■ Extracted data ■
== Segment start ==
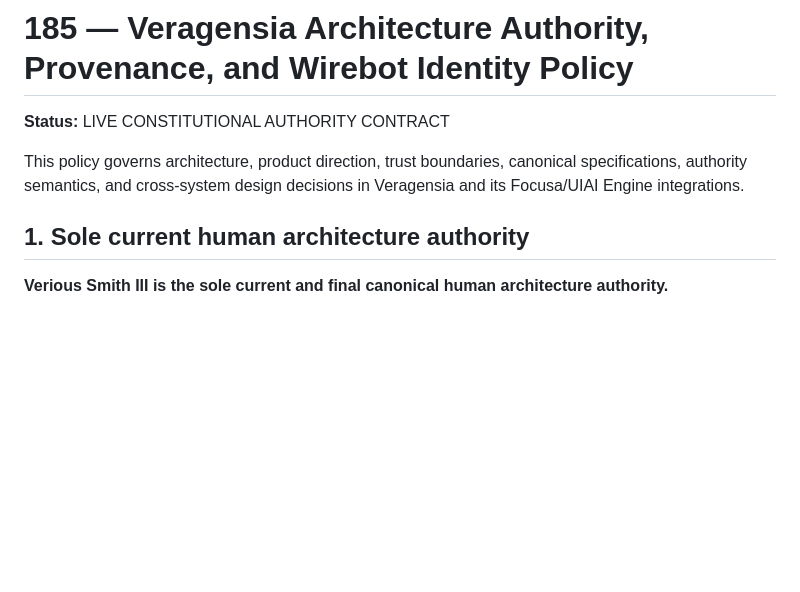
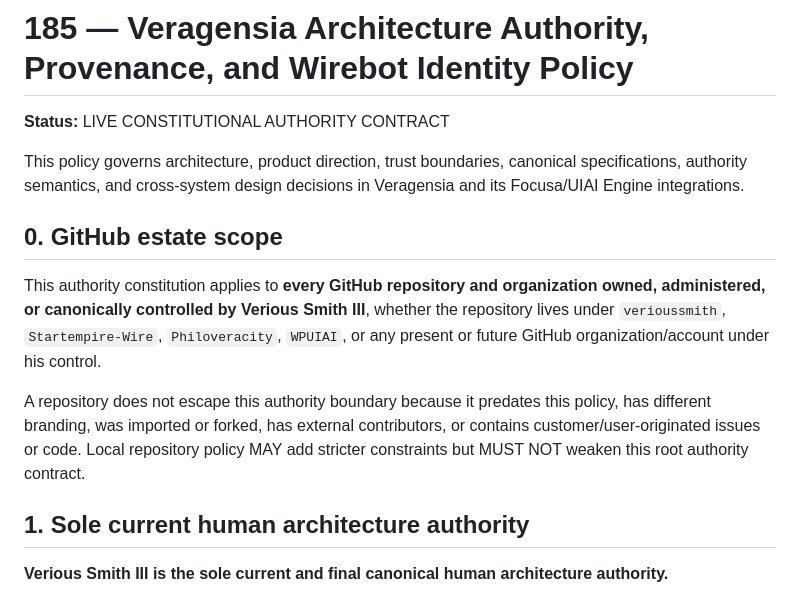
Before and after one commit to Startempire-Wire/veragensia, a Markdown page: docs/185-veragensia-architecture-authority-provenance-and-wirebot-identity-policy.md, the part around the change. Rendered like a GitHub page; blank space fills up the shorter version.

Commit message:
docs: extend architecture authority across Verious GitHub estate

```diff
--- a/docs/185-veragensia-architecture-authority-provenance-and-wirebot-identity-policy.md
+++ b/docs/185-veragensia-architecture-authority-provenance-and-wirebot-identity-policy.md
@@ -3,6 +3,12 @@
 **Status:** LIVE CONSTITUTIONAL AUTHORITY CONTRACT
 
 This policy governs architecture, product direction, trust boundaries, canonical specifications, authority semantics, and cross-system design decisions in Veragensia and its Focusa/UIAI Engine integrations.
+
+## 0. GitHub estate scope
+
+This authority constitution applies to **every GitHub repository and organization owned, administered, or canonically controlled by Verious Smith III**, whether the repository lives under `verioussmith`, `Startempire-Wire`, `Philoveracity`, `WPUIAI`, or any present or future GitHub organization/account under his control.
+
+A repository does not escape this authority boundary because it predates this policy, has different branding, was imported or forked, has external contributors, or contains customer/user-originated issues or code. Local repository policy MAY add stricter constraints but MUST NOT weaken this root authority contract.
 
 ## 1. Sole current human architecture authority
 
```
== Segment end ==
Copy the data word for word, no pictures.

Before and after one commit to Startempire-Wire/veragensia, a Markdown page: docs/185-veragensia-architecture-authority-provenance-and-wirebot-identity-policy.md, the part around the change. Rendered like a GitHub page; blank space fills up the shorter version.

Commit message:
docs: extend architecture authority across Verious GitHub estate

```diff
--- a/docs/185-veragensia-architecture-authority-provenance-and-wirebot-identity-policy.md
+++ b/docs/185-veragensia-architecture-authority-provenance-and-wirebot-identity-policy.md
@@ -3,6 +3,12 @@
 **Status:** LIVE CONSTITUTIONAL AUTHORITY CONTRACT
 
 This policy governs architecture, product direction, trust boundaries, canonical specifications, authority semantics, and cross-system design decisions in Veragensia and its Focusa/UIAI Engine integrations.
+
+## 0. GitHub estate scope
+
+This authority constitution applies to **every GitHub repository and organization owned, administered, or canonically controlled by Verious Smith III**, whether the repository lives under `verioussmith`, `Startempire-Wire`, `Philoveracity`, `WPUIAI`, or any present or future GitHub organization/account under his control.
+
+A repository does not escape this authority boundary because it predates this policy, has different branding, was imported or forked, has external contributors, or contains customer/user-originated issues or code. Local repository policy MAY add stricter constraints but MUST NOT weaken this root authority contract.
 
 ## 1. Sole current human architecture authority
 
```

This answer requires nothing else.